IOWA (21-7, 10-7) VS. RUTGERS (13-14, 6-11)
There's a lot on the line Saturday afternoon when Iowa faces Rutgers. A win guarantees Iowa its first winning record in the Big Ten in two years. It would also guarantee Iowa's first regular season without a three-game losing streak in 13 years. And who knows: If Iowa manages to win, we might see peace sweep across the land.
Not much has changed at Rutgers since the last time we saw them, at least from a macro level. They still have a bunch of bodies to throw at Iowa's front line. They are still a hideous shooting team. They still play great interior defense and rebound well. They still haven't won a game when the opponent has scored 70 points.

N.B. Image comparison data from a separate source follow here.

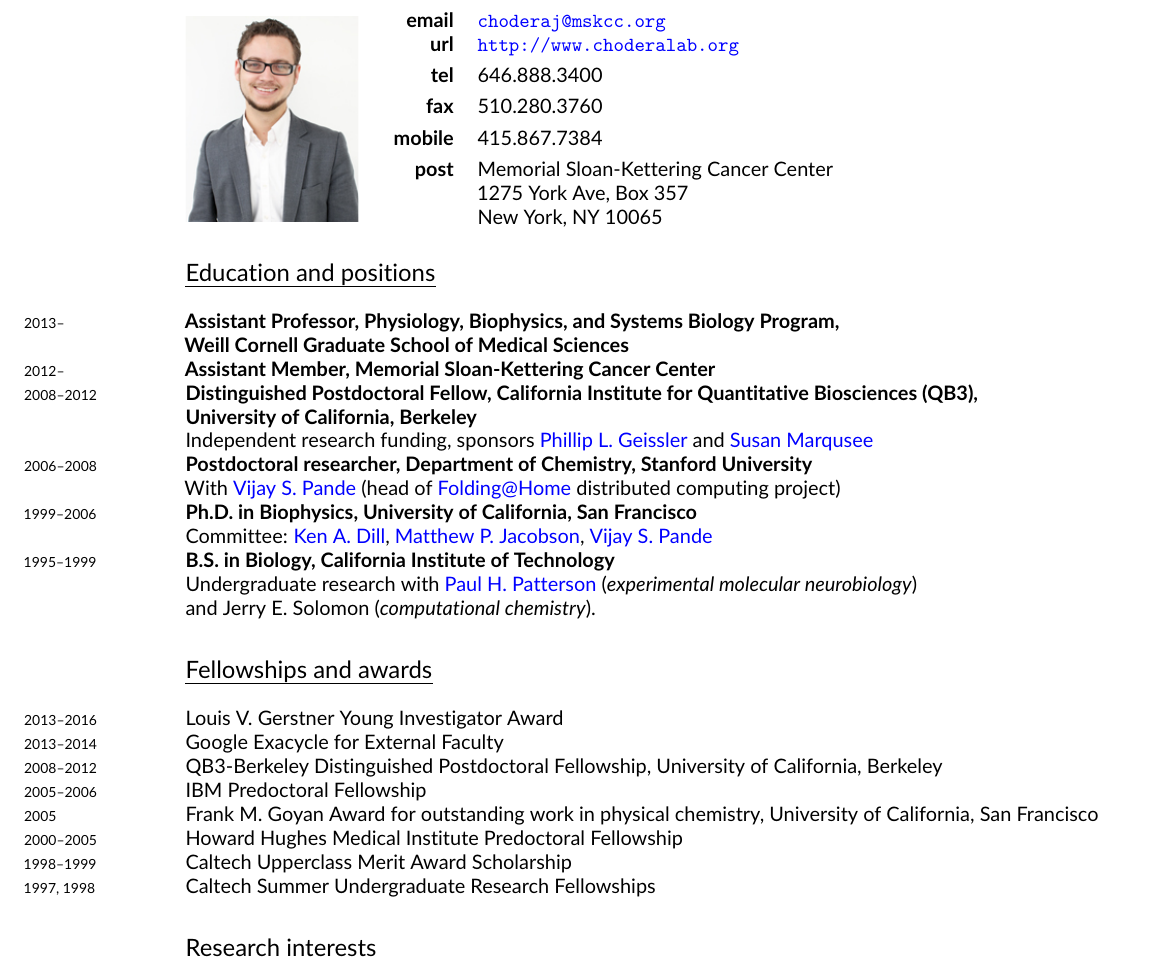
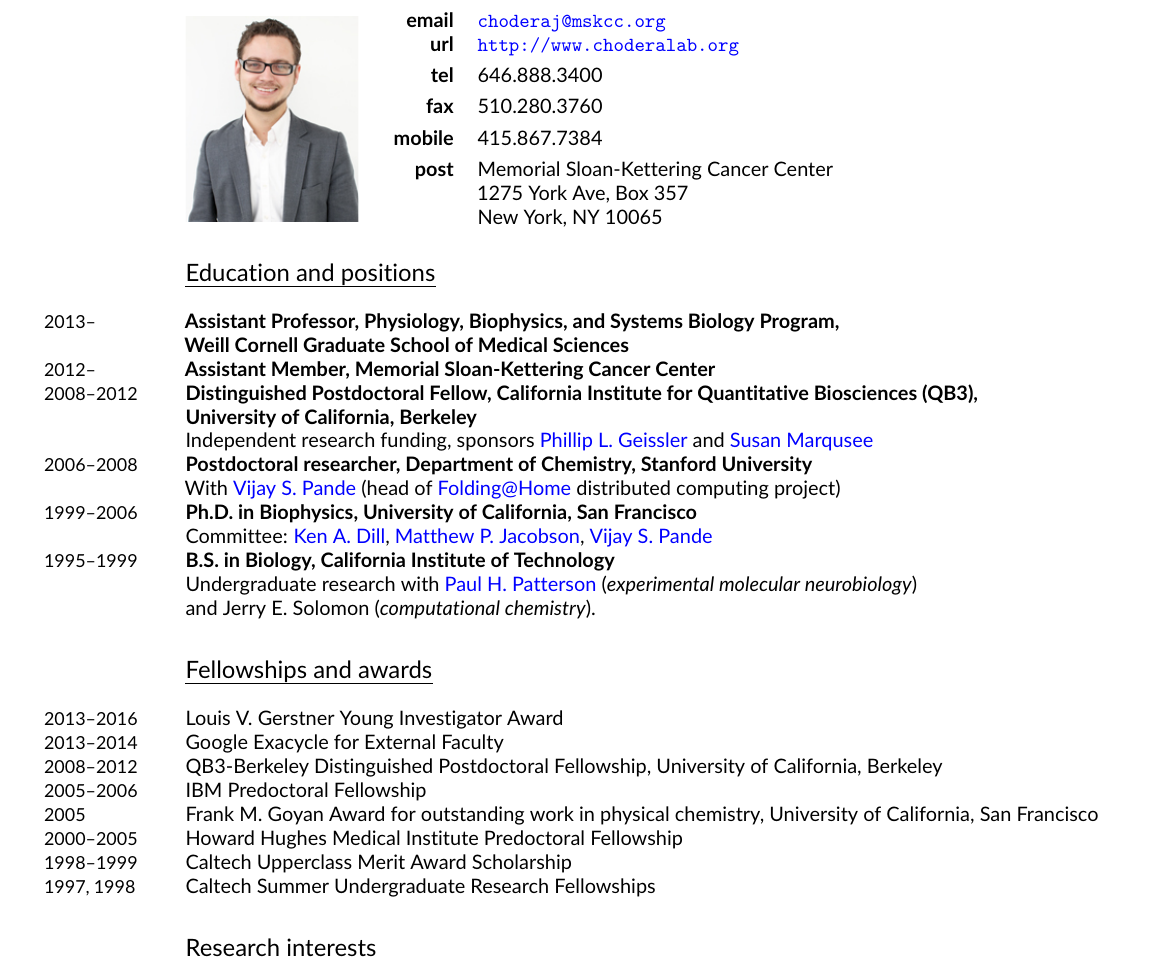
Before and after one commit to jchodera/latex-cv, a LaTeX CV (CV.tex): part of page 1 of 7, cut so that both start at the same text. Compiled offline with pdfLaTeX.

Commit message:
Increased font size for years and moved them more to the right.

```diff
--- a/CV.tex
+++ b/CV.tex
@@ -31,7 +31,8 @@
 % ---- CUSTOM AMPERSAND
 \newcommand{\amper}{{\selectfont\itshape\&}}
 % ---- MARGIN YEARS
-\newcommand{\years}[1]{\marginpar{\scriptsize #1}}
+%\newcommand{\years}[1]{\marginpar{\scriptsize #1}}
+\newcommand{\years}[1]{\marginpar{\quad \small #1}}
 % ---- TALK COUNTER
 \newcounter{talknumber}
 \setcounter{talknumber}{1}
```
Also changed, not shown: CV.pdf.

But if you dig past the basic numbers and look at trends, Rutgers starts looking dangerous. Over the last five games, the Scarlet Knights have posted a higher overall adjusted efficiency than Iowa. That's in large part because Rutgers has improved its shooting; their effective field goal rate has jumped by about three points, from 46% to 50%. It's still not good, mind you: That's Kansas State-level shooting, and Kansas State isn't a good shooting team. But Kansas State does all the same things Rutgers does well, and they might win the Big 12 with crappy shooting by doing what Rutgers does well.
That all poses a problem, because (a) Iowa isn't playing well on offense at the moment, and hasn't played particularly well since the Northwestern game almost a month ago, and (b) Iowa's offensive efficiency is built on the very things that Rutgers shuts down. There is also Iowa's ongoing issue with playing defense, particularly recently; the Ohio State and Northwestern games were Iowa's second- and third-worst defensive performances of the year, and the late-game histrionics have covered over some relatively poor performances at both ends of the court through February.
The calendar has now turned to March, and perhaps Iowa will turn back to efficient basketball with it. If it doesn't start Saturday, Rutgers poses a serious threat.